Problem requirements: From the entries that follow, extract each line holding the string "textbf".

(Image comparison data)
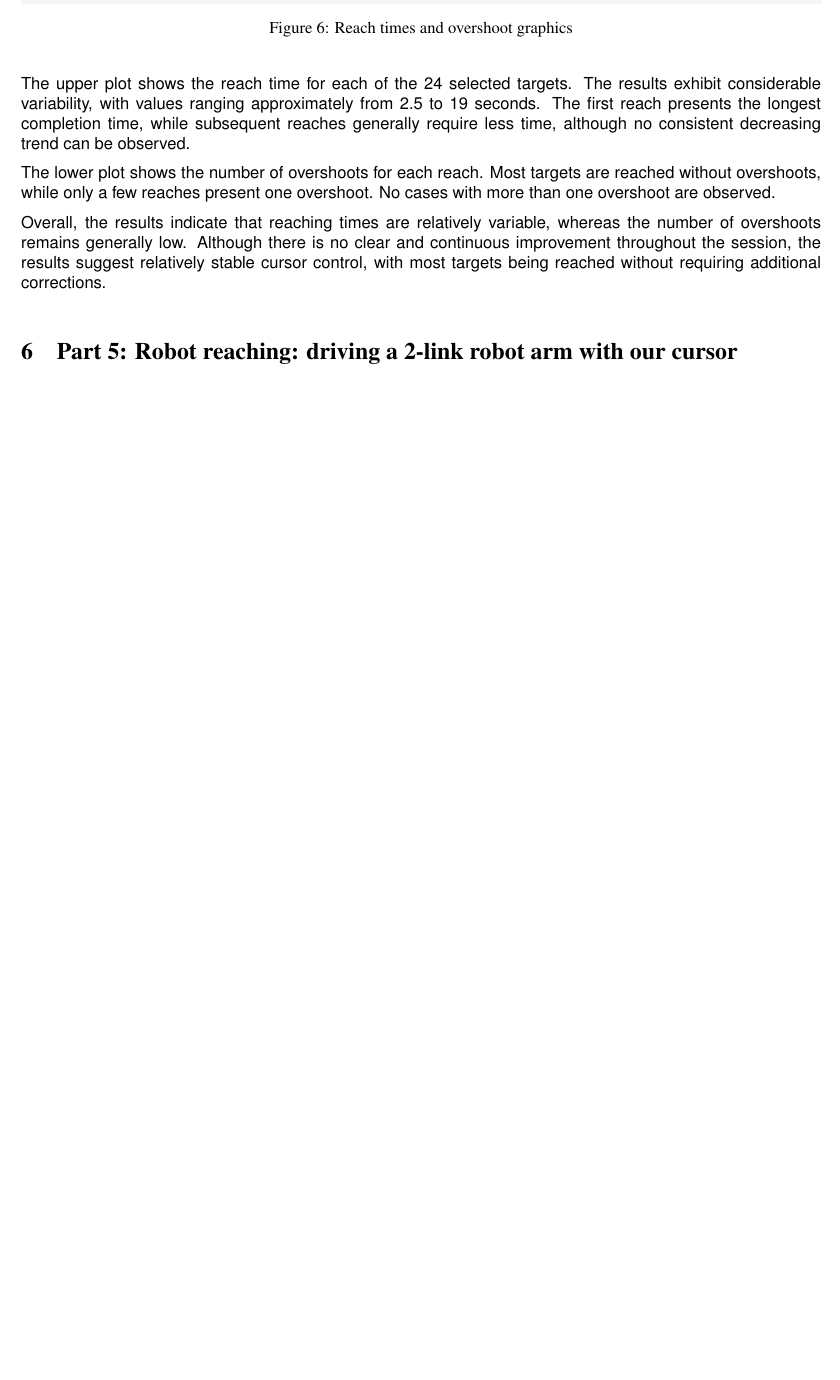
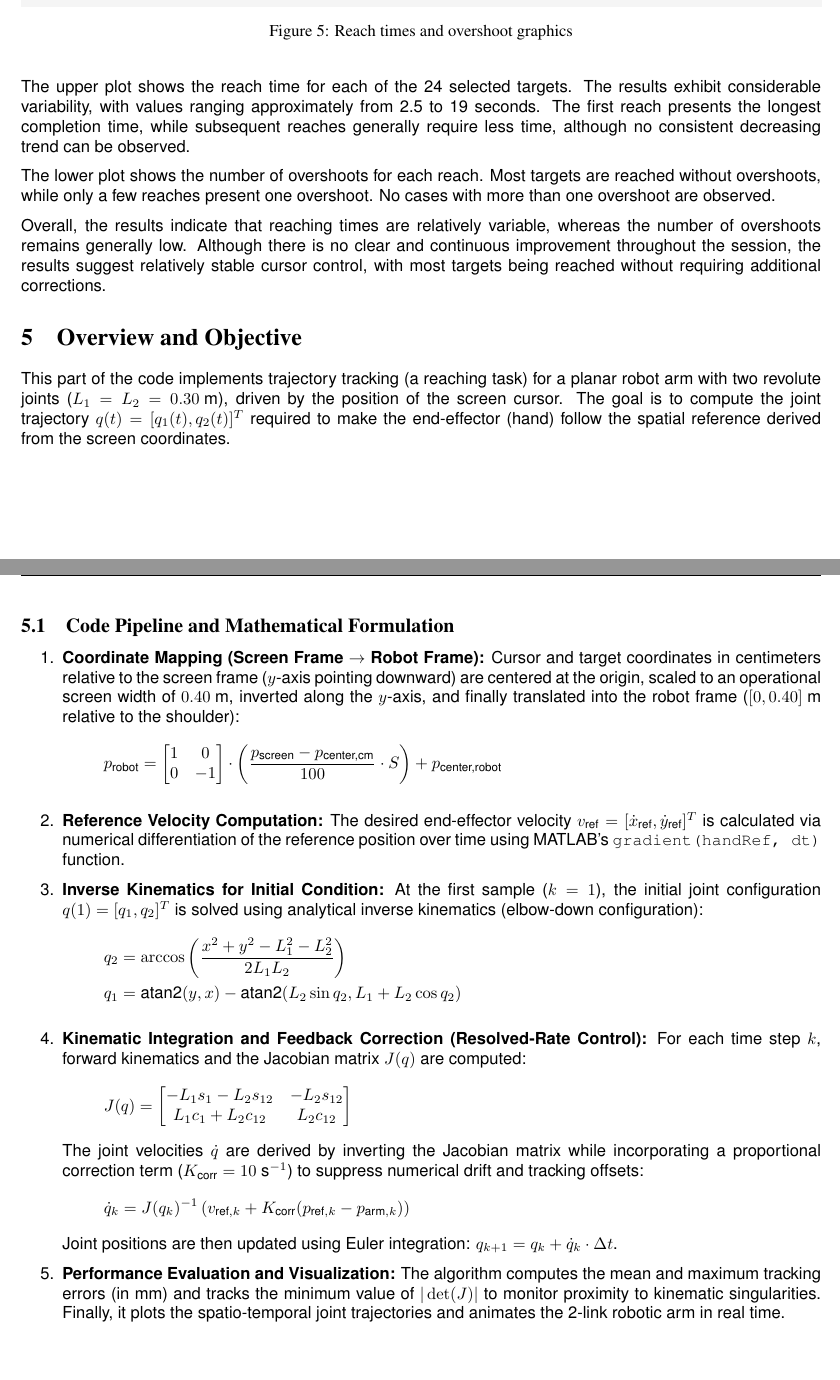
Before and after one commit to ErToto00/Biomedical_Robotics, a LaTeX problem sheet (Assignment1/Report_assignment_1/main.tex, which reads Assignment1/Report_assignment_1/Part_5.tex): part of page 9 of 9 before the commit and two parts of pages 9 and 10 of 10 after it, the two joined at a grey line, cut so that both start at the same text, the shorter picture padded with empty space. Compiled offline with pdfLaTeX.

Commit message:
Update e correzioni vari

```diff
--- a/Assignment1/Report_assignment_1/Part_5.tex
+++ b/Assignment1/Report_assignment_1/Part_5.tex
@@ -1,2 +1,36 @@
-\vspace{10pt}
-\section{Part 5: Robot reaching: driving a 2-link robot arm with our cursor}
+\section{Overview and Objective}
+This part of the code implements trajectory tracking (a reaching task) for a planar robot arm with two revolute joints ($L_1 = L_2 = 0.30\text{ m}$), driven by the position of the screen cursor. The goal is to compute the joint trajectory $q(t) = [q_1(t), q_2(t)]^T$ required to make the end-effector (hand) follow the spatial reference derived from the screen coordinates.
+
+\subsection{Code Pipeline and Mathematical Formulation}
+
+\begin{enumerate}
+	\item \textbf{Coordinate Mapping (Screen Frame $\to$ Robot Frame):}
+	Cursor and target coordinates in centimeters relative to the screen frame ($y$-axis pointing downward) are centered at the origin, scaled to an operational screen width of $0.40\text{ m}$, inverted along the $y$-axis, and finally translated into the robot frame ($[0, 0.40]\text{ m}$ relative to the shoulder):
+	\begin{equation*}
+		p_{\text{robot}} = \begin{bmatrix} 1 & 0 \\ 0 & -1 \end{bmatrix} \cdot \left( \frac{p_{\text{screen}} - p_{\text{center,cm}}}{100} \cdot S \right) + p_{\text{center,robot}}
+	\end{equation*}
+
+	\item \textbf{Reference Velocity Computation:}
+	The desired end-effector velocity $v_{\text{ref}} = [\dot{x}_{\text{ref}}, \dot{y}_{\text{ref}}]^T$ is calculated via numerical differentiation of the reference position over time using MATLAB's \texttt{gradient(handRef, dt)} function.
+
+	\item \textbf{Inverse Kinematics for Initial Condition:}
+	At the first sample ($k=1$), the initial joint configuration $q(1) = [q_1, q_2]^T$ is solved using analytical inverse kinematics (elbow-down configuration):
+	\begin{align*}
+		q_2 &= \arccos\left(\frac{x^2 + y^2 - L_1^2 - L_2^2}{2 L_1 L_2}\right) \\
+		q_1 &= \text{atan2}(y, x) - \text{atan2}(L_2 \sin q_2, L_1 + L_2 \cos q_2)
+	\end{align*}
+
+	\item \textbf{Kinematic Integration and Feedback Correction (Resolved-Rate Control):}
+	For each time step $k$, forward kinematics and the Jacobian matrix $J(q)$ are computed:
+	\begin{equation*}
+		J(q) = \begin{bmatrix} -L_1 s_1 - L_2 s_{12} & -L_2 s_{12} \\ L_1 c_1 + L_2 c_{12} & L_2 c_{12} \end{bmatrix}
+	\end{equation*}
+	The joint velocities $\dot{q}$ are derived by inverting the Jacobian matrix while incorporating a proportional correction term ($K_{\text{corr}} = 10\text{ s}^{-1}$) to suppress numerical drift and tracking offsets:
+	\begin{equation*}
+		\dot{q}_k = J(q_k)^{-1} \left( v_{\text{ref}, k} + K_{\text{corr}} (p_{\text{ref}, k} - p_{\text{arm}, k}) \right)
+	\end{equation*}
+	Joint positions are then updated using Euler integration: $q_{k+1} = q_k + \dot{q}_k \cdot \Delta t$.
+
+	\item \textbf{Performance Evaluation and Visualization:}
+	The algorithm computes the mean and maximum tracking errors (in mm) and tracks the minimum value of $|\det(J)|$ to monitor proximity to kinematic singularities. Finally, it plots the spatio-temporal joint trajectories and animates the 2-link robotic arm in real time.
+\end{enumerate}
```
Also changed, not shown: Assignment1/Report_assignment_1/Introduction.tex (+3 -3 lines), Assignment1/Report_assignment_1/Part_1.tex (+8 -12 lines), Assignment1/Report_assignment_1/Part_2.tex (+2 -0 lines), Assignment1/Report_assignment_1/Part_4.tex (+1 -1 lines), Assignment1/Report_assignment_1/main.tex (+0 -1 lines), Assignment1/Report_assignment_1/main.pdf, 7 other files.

Answer:
+	\item \textbf{Coordinate Mapping (Screen Frame $\to$ Robot Frame):}
+	\item \textbf{Reference Velocity Computation:}
+	\item \textbf{Inverse Kinematics for Initial Condition:}
+	\item \textbf{Kinematic Integration and Feedback Correction (Resolved-Rate Control):}
+	\item \textbf{Performance Evaluation and Visualization:}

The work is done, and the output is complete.